It’s not as though the pandemic has cleared the decks of all other health-related issues. I’m sorry to report that people still have heart attacks, strokes, and cancer as well as all the plethora of other ailments, diseases, and conditions that affect our species. For example, I was thinking of putting in a phone call to my orthopedist, because I seem to have pulled a back muscle while lifting soggy bags of mulch to spread in the garden. I’m happy to report that I don’t have to at this moment, because my wrenched muscle seems to have relaxed a good deal – happy not only because my back feels a lot better, but also because I don’t have to be sitting in the doctor’s waiting room when some infected person wanders in spreading the evil virus.
But, as it happens, the pandemic has apparently had a quite significant effect on the numbers of people seeking care for those other, non-COVID-19 ailments. A close friend of ours who was scheduled for a total knee replacement (TKR) in March of this year had her procedure postponed for the time being.
Postponing TKR is highly unlikely to lead to severe consequences to life or health, other than the discomfort and pain of continuing to hobble around on a creaky knee until the surgery can be safely done, and the patient goes through the necessary (and painful) rehab process. In the case of our friend, both the surgery itself and the rehab posed the risks of fairly close physical contact with persons who might have been infected with the corona virus although not yet showing symptoms, so the deferment of her surgery was a sound move.
However, non-treatment of other conditions can have dire results. For example, a new study from Beth Israel Deaconess Medical Center in Boston suggests that a considerable number of patients may have put off emergency care for such issues as heart attacks and strokes. It is not known why these patients did not seek emergency care, but a likely supposition is that they were wary of becoming infected with the corona virus and simply avoided going to a hospital emergency department, where presumably there would be significant numbers of patients with symptoms suggesting a corona virus infection, and therefore, probably highly contagious.
The Beth Israel study found that in March and April of this year, there was a 33% drop in the number of patients presenting to the emergency department with heart attacks, compared with the same period in other years. A much larger drop – 58% — in the number of patients with strokes was characterized as “stunning” by one of the authors of the study, Dr Dhruv Kazi, director of Beth Israel’s Cardiac Critical Care Unit and a Harvard Medical School faculty member.

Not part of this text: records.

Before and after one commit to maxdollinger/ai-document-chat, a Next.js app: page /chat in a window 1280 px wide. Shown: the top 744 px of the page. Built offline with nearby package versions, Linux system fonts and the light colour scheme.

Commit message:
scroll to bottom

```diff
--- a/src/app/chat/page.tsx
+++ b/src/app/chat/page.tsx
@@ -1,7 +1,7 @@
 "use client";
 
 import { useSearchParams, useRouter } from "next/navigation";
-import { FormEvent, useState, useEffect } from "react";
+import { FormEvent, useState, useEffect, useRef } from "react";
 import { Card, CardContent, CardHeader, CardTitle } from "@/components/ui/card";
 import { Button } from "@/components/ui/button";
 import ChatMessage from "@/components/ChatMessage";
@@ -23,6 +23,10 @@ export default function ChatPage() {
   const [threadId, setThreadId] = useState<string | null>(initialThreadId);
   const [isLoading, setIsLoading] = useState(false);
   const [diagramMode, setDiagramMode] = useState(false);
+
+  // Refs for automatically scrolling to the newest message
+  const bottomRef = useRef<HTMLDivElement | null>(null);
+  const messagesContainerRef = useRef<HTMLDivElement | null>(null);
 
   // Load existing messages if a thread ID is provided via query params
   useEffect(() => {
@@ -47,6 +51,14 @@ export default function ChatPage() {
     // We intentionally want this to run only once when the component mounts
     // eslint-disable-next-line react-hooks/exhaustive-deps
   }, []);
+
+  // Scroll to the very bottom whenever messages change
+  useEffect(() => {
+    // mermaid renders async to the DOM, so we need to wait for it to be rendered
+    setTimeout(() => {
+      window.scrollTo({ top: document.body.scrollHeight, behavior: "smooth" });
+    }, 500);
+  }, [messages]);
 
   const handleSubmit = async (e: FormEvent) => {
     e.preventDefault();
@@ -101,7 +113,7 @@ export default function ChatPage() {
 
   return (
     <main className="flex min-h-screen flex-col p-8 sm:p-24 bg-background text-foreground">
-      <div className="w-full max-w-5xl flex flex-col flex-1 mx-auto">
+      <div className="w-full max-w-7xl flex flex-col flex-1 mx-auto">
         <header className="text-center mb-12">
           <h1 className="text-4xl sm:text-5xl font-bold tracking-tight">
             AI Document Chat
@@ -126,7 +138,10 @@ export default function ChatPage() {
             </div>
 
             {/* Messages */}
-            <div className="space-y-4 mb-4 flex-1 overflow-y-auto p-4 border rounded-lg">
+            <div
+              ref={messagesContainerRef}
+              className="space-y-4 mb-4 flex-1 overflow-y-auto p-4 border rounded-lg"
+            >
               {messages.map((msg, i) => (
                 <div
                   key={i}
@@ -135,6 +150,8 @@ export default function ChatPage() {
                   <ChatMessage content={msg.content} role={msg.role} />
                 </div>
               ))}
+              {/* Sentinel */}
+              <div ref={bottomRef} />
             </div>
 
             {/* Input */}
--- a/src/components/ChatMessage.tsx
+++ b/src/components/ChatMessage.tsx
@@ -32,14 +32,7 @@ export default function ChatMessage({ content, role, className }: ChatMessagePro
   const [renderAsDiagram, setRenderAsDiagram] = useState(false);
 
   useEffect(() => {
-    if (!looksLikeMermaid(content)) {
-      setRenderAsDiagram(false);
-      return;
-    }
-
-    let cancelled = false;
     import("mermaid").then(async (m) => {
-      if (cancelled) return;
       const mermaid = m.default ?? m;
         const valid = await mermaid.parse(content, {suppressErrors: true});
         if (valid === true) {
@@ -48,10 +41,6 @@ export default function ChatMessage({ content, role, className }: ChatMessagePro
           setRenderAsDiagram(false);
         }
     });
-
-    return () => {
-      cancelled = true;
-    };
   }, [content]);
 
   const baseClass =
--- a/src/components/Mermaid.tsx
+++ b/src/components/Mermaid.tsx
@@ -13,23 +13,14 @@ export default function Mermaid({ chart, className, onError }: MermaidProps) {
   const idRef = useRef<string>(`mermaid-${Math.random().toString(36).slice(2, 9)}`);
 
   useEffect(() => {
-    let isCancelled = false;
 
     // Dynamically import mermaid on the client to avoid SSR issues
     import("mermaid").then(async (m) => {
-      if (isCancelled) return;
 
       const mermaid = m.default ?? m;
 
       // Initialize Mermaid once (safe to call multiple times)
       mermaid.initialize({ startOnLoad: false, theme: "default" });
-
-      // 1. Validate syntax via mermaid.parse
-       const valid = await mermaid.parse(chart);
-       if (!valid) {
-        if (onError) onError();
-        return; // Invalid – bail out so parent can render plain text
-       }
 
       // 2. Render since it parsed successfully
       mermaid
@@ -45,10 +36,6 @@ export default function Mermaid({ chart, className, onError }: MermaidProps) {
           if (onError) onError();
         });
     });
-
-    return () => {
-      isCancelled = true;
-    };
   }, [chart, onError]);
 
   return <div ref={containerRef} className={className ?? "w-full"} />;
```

It’s possible that some of this drop may be due to changes in the living conditions of the population during the pandemic. Many more people have been staying at home, perhaps eating better, working out more often, not feeling stressed about commuting to work in heavy traffic. And air quality has gotten somewhat better. But those changes are nowhere near enough to account for large differences in the numbers of patients presenting with what certainly might be life-threatening health conditions. And at the same time, recently released data suggest that concerns about the pandemic and its effects on the economy are resulting in increased levels of anxiety and stress in the general population.
Similar drops in the numbers of patients seeking treatment for conditions that would normally unquestionably bring patients to hospital emergency departments have been seen in places like Northern California and Italy. The perception that the disease caused by this virus is exceedingly infectious and frequently fatal, and the widespread news that hospitals are swamped with a tidal wave of dangerously infectious patients has persuaded patients that in spite of symptoms that would otherwise have led them immediately to seek treatment, they are better off taking the chance that they will weather their symptoms than risking infection with the virus.
Dr Kazi emphasized that hospitals needed to do a better job convincing patients that their risk of contracting the corona virus infection, when presenting at a hospital for urgent care, was very small. He pointed out that hospitals have extensive experience with infection control in emergency room settings. In an interview, he was quoted as follows: “Very quickly, for instance, we split our emergency room into a section that would care for people with respiratory complaints that might be COVID-19 and an entirely separate section that dealt with individuals who clearly did not have complaints resembling COVID-19. In the COVID-19 section of the emergency room, patients were masked immediately, and clinicians took ample precautions to ensure there was no risk of transmission from patients to clinicians or among patients. This went into place even before the first trickle of patients started showing up in our emergency rooms. So, the risk was very, very low from the get-go.”
The COVID-19 pandemic has had major effects on the ability of patients with other conditions to receive necessary treatment. For example, the American Cancer Society Cancer Action Network initiated a survey on April 30th to get a sense of the delays and cancellations in health care services and economic challenges affecting their ability to pay for care and their future ability to access and afford the care they need. The most alarming finding was that 79% of patients in active treatment for some form of cancer reported delays in their treatment including chemotherapy, radiation, or hormone therapy. A total of 87% of respondents to the survey reported some change, delay, or disruption to their health care as a result of the pandemic including not only care related to their cancer, but care for chronic and ongoing conditions, and regular preventive health care. The survey did not clarify whether the delays and disruptions were primarily due to patients’ fears of corona virus infection or other pandemic-related issues, such as a widespread avoidance by health care pr